In your reply, repeat every entry exactly and skip over each picture.

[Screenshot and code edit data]
__________
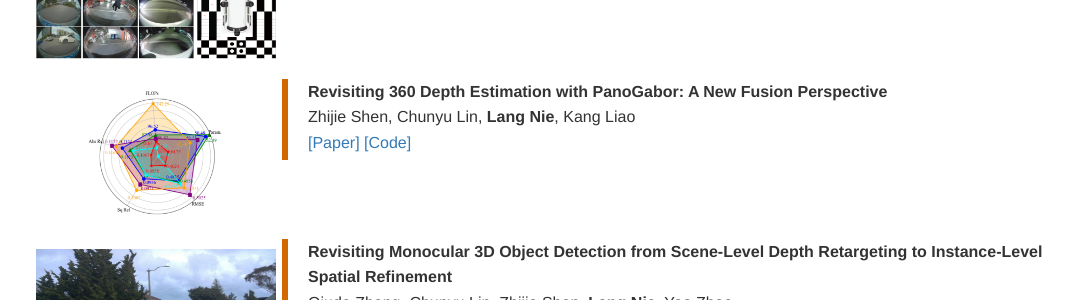
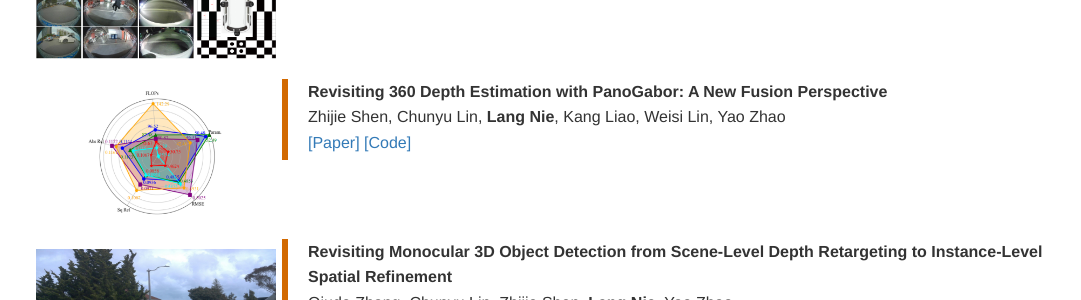
Before and after one commit to nie-lang/nie-lang.github.io, a Jekyll site: the page built from index.html, in a window 1280 px wide and 900 px high, scrolled down 838 px. Shown: the part 152-452 px from the top of the window, without its empty margins (108-1189 px from the left). Built offline with Jekyll 4.4.1, drawn with Linux system fonts in a browser that asks for light colours; nearby versions of some CDN libraries; library files that are not in the unit come from our copies.

Commit message:
Update publication.html

```diff
--- a/_includes/publication.html
+++ b/_includes/publication.html
@@ -198,7 +198,7 @@
 				  <div class="media-body">
 					<p class="media-heading">
 					  <strong>Revisiting 360 Depth Estimation with PanoGabor: A New Fusion Perspective</strong><br />
-					   Zhijie Shen, Chunyu Lin, <strong>Lang Nie</strong>, Kang Liao<br />
+					   Zhijie Shen, Chunyu Lin, <strong>Lang Nie</strong>, Kang Liao, Weisi Lin, Yao Zhao<br />
 					   <a href="https://arxiv.org/abs/2408.16227">[Paper]</a>
 					   <a href="https://github.com/zhijieshen-bjtu/PGFuse">[Code]</a>
 					</p>
```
__________
### [Answer to this task]
Before and after one commit to nie-lang/nie-lang.github.io, a Jekyll site: the page built from index.html, in a window 1280 px wide and 900 px high, scrolled down 838 px. Shown: the part 152-452 px from the top of the window, without its empty margins (108-1189 px from the left). Built offline with Jekyll 4.4.1, drawn with Linux system fonts in a browser that asks for light colours; nearby versions of some CDN libraries; library files that are not in the unit come from our copies.

Commit message:
Update publication.html

```diff
--- a/_includes/publication.html
+++ b/_includes/publication.html
@@ -198,7 +198,7 @@
 				  <div class="media-body">
 					<p class="media-heading">
 					  <strong>Revisiting 360 Depth Estimation with PanoGabor: A New Fusion Perspective</strong><br />
-					   Zhijie Shen, Chunyu Lin, <strong>Lang Nie</strong>, Kang Liao<br />
+					   Zhijie Shen, Chunyu Lin, <strong>Lang Nie</strong>, Kang Liao, Weisi Lin, Yao Zhao<br />
 					   <a href="https://arxiv.org/abs/2408.16227">[Paper]</a>
 					   <a href="https://github.com/zhijieshen-bjtu/PGFuse">[Code]</a>
 					</p>
```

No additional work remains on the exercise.